Records from a collection
-*-

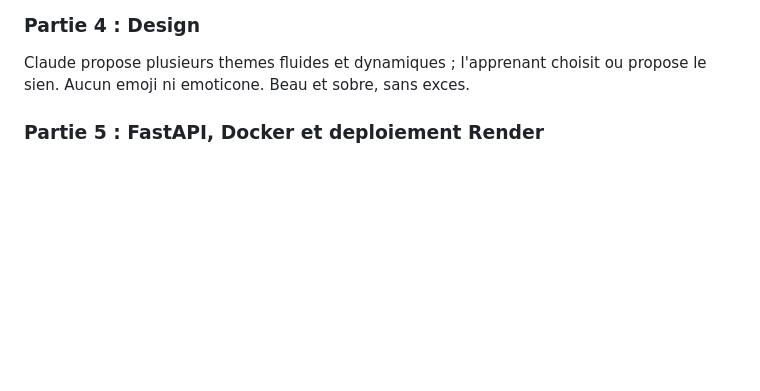
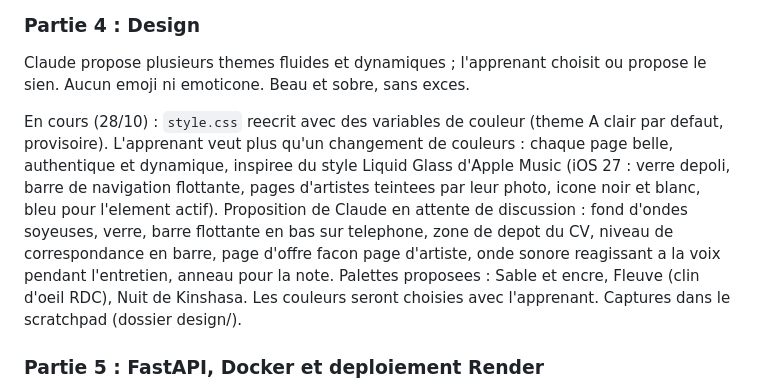
Before and after one commit to jason-bit-lang/ball, a Markdown page: CLAUDE.md, the part around the change. GitHub-like rendering; blank space fills up the shorter version.

Commit message:
CLAUDE.md : etat de la discussion sur le design (partie 4)
Co-Authored-By: Claude Opus 5.5 <noreply@anthropic.com>
Claude-Session: https://claude.ai/code/session_01FRYzDQBebXdWBfYZ3Qw4s9

```diff
--- a/CLAUDE.md
+++ b/CLAUDE.md
@@ -174,6 +174,16 @@ Choix faits pendant la partie 3 :
 Claude propose plusieurs themes fluides et dynamiques ; l'apprenant choisit ou propose le sien.
 Aucun emoji ni emoticone. Beau et sobre, sans exces.
 
+En cours (28/10) : `style.css` reecrit avec des variables de couleur (theme A clair par defaut,
+provisoire). L'apprenant veut plus qu'un changement de couleurs : chaque page belle, authentique et
+dynamique, inspiree du style Liquid Glass d'Apple Music (iOS 27 : verre depoli, barre de navigation
+flottante, pages d'artistes teintees par leur photo, icone noir et blanc, bleu pour l'element actif).
+Proposition de Claude en attente de discussion : fond d'ondes soyeuses, verre, barre flottante en bas
+sur telephone, zone de depot du CV, niveau de correspondance en barre, page d'offre facon page
+d'artiste, onde sonore reagissant a la voix pendant l'entretien, anneau pour la note. Palettes
+proposees : Sable et encre, Fleuve (clin d'oeil RDC), Nuit de Kinshasa. Les couleurs seront choisies
+avec l'apprenant. Captures dans le scratchpad (dossier design/).
+
 ### Partie 5 : FastAPI, Docker et deploiement Render
 
 - Orchestrateur FastAPI (`/speak-smart`) :
```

-*-

**Requirement**
Every line in the records above that contains the word "avec" is to be copied out.

**The answer**
+En cours (28/10) : `style.css` reecrit avec des variables de couleur (theme A clair par defaut,
+avec l'apprenant. Captures dans le scratchpad (dossier design/).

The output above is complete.